Yet that is but a curs'd necessity;
Since we have locks to safeguard necessaries,
And pretty traps to catch the petty thieves.
While that the armed hand doth fight abroad,
The advised head defends itself at home:
For government, though high, and low, and lower,
Put into parts, doth keep in one concent;'
Congruing in a full and natural close,
Cant. True: therefore doth heaven divide The state of man in divers functions, Setting endeavour in continual motion ; To which is fixed, as an aim or butt, Obedience :' for so work the honey bees; Creatures, that, by a rule in nature, teach The act of order to a peopled kingdom. They have a king, and officers of sorts :: Where some, like magistrates, correct at home; Others like merchants, venture trade abroad; Others, like soldiers, armed in their stings,
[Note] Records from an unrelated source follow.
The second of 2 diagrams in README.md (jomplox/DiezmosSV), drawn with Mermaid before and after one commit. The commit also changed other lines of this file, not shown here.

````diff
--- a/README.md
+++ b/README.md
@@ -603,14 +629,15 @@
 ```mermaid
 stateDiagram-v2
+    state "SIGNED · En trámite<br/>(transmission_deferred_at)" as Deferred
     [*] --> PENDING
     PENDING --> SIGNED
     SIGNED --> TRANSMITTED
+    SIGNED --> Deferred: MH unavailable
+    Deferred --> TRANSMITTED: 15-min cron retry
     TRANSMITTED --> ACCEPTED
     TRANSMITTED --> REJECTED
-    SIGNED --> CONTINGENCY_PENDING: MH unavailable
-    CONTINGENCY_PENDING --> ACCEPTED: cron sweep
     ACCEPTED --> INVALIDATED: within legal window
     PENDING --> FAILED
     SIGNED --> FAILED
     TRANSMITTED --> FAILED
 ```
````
in one concent;] I learn from Dr. Burney, that consent is connected harmony, in general, and not confined to any specific consonance. Thus, (says the same elegant and well-informed writer,) concentio and concentus are both used by Cicero for the union of voices or instruments in what we should now call a chorus, or concert. STEEVENS.
Setting endeavour in continual motion;
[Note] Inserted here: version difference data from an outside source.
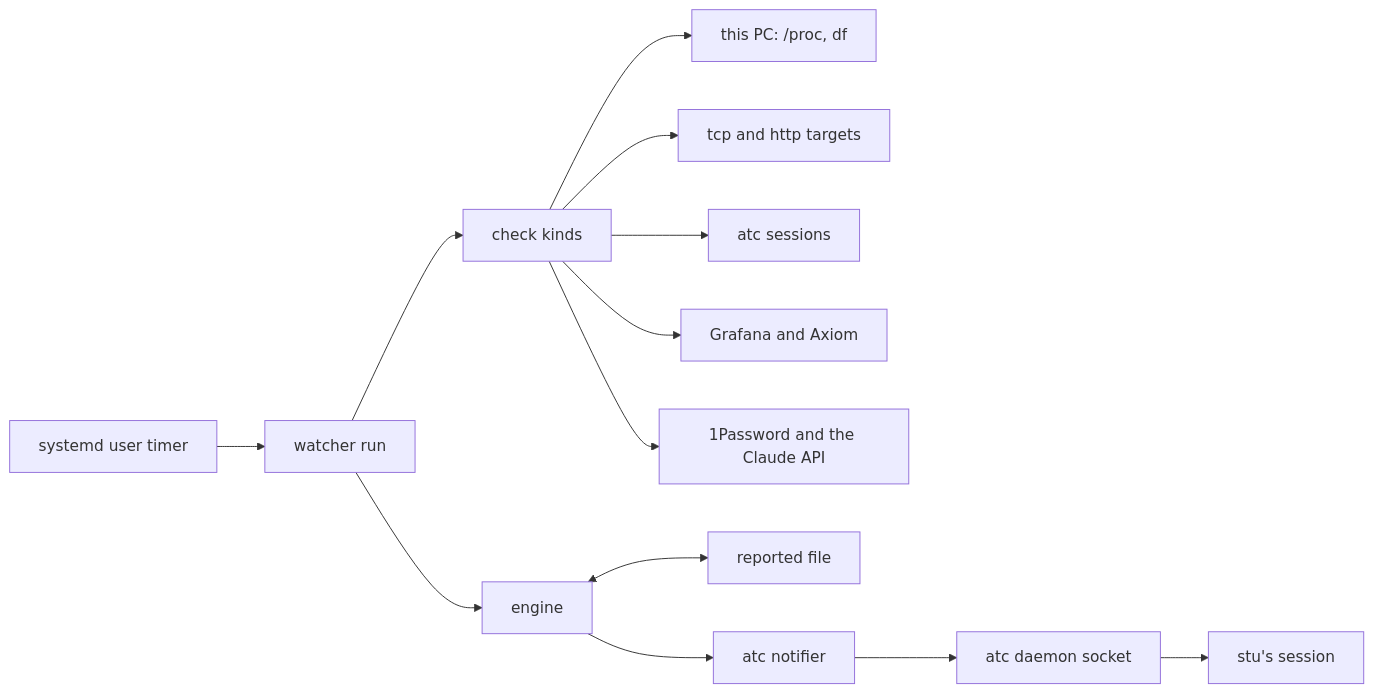
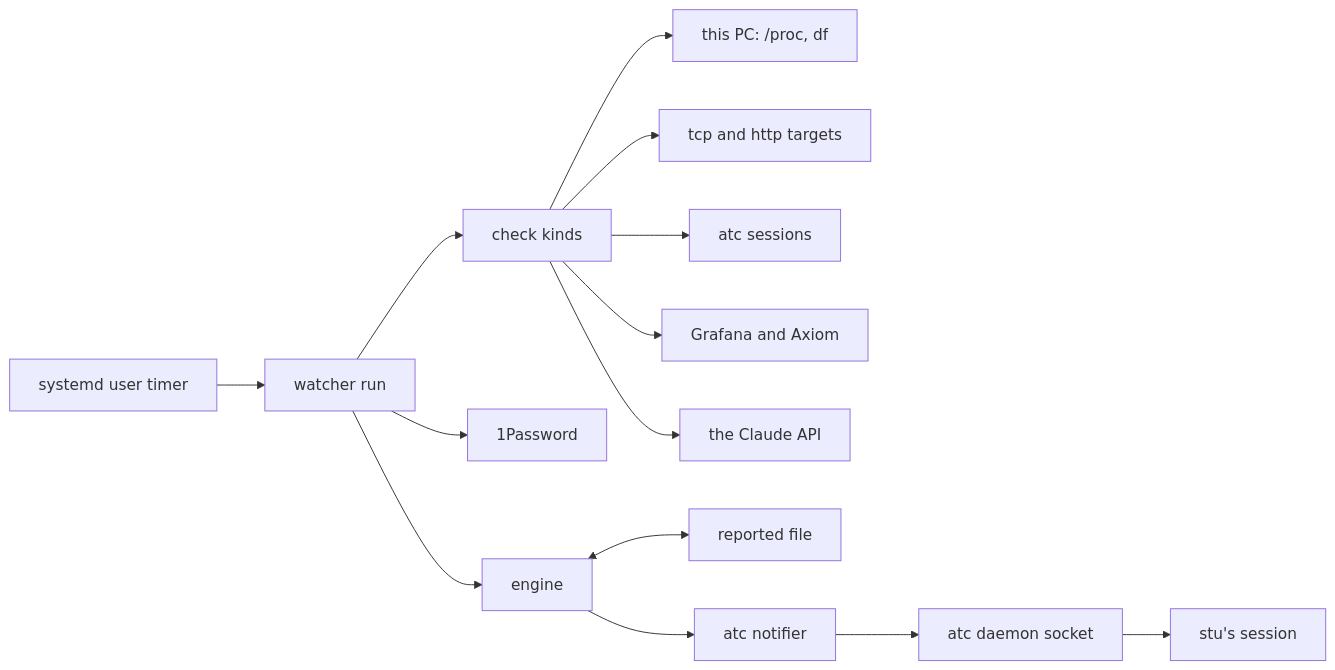
One commit to zgeoff/stu changed the diagram in docs/architecture/overview.md. Above: the diagram before and after it, drawn with Mermaid. The commit also changed other lines of this file and 43 other files, not shown here.

````diff
--- a/docs/architecture/overview.md
+++ b/docs/architecture/overview.md
@@ -10,15 +10,16 @@
 ```mermaid
 flowchart LR
   timer[systemd user timer] --> run[watcher run]
   run --> kinds[check kinds]
   kinds --> host[this PC: /proc, df]
   kinds --> net[tcp and http targets]
   kinds --> sessions[atc sessions]
   kinds --> alerts[Grafana and Axiom]
-  kinds --> quota[1Password and the Claude API]
+  kinds --> quota[the Claude API]
+  run --> secrets[1Password]
   run --> engine[engine]
   engine <--> file[reported file]
   engine --> notifier[atc notifier]
   notifier --> daemon[atc daemon socket]
   daemon --> stu[stu's session]
 ```
````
To which is fired, as an aim or butt,
Obedience : ] Neither the sense nor the construction of this passage
obvious. The construction is, endeavour,-as an aim or butt to which endeavour, obedience is fixed. The sense is, that all endeavour is to terminate in gbedience, to be subordinate. to the publick good and general design of government.
and officers of sorts :] Officers of sorts means officers of different degrees.
Make boot upon the summer's velvet buds;
Which pillage they with merry march bring home
To the tent-royal of their emperor :
Who, busied in his majesty, surveys
The singing masons buildings roofs of gold ;
The civil: citizens kneading up the honey;
The poor mechanick porters crouding in
Their heavy burdens at his narrow gate;
The sad-ey'd justice, with his surly hum,
Delivering o'er to executors * pale
The lazy yawning drone. I this infer,-
That many things, having full reference
To one concent, may work contrariously;
As many arrows, loosed several ways,
Fly to one mark;
As many several ways meet in one town;
As many fresh streams run in one self sea;
As many lines close in the dial's center;
So may a thousand actions, once afoot,
End in one purpose, and be all well borne
Without defeat. Therefore to France, my liege.
Divide your happy England into four;
Whereof take you one quarter into France,
And you withal shall make all Gallia shake. .
If we, with thrice that power left at home,
Cannot defend our own door from the dog,
Let us be worried ; and our nation lose
The name of hardiness, and policy.
K. Hen. Call in the messengers sent from the
[Exit an Attendant. The King ascends his
Throne. Now are we well resolv'd; and, -by God's help; And yours, the noble sinews of our power,-France being ours, we'll bend it to our awe,
Or break it all to pieces : Or there we'll sit,
Ruling, in large and ample empery,
O'er France, and all her almost kingly dukedoms :
Or lay these bones in an unworthy urn,
Tombless, with no remembrance over them:
Either our history shall, with full mouth,
Speak freely of our acts ; or else our grave,
Like Turkish mute, shall have a tongueless mouth,
Not worship’d with a waxen epitaph.
Enter Ambassadors of France.
Now are we well prepar'd to know the pleasure
Of our fair cousin Dauphin; for, we hear,
Your greeting is from him, not from the king.
Amb. May it please your majesty, to give us leave
Freely to render what we have in charge;
Or shall we sparingly show
The Dauphin's meaning, and our embassy ?
K. Hen. We are no tyrant, but a Christian king; Unto whose grace our passion is as subject, As are our wretches fetter'd in our prisons : Therefore, with frank and with uncurbed plainness Tell us the Dauphin's mind. Amb.
Thus then, in few. Your highness, lately sending into France, Did claim some certain dukedoms, in the right Of your great predecessor, king Edward the third. In answer of which claim, the prince our master Says,-that you savour too much of your youth; And bids you be advis’d, there's nought in France, That can be with a nimble galliard won ;o You cannot revel into dukedoms there :
- empery,] This word, which signifies dominion, is now obsolete, though formerly in general use.
a nimble galliard won ;] A galliard was an ancient dance, now obsolete.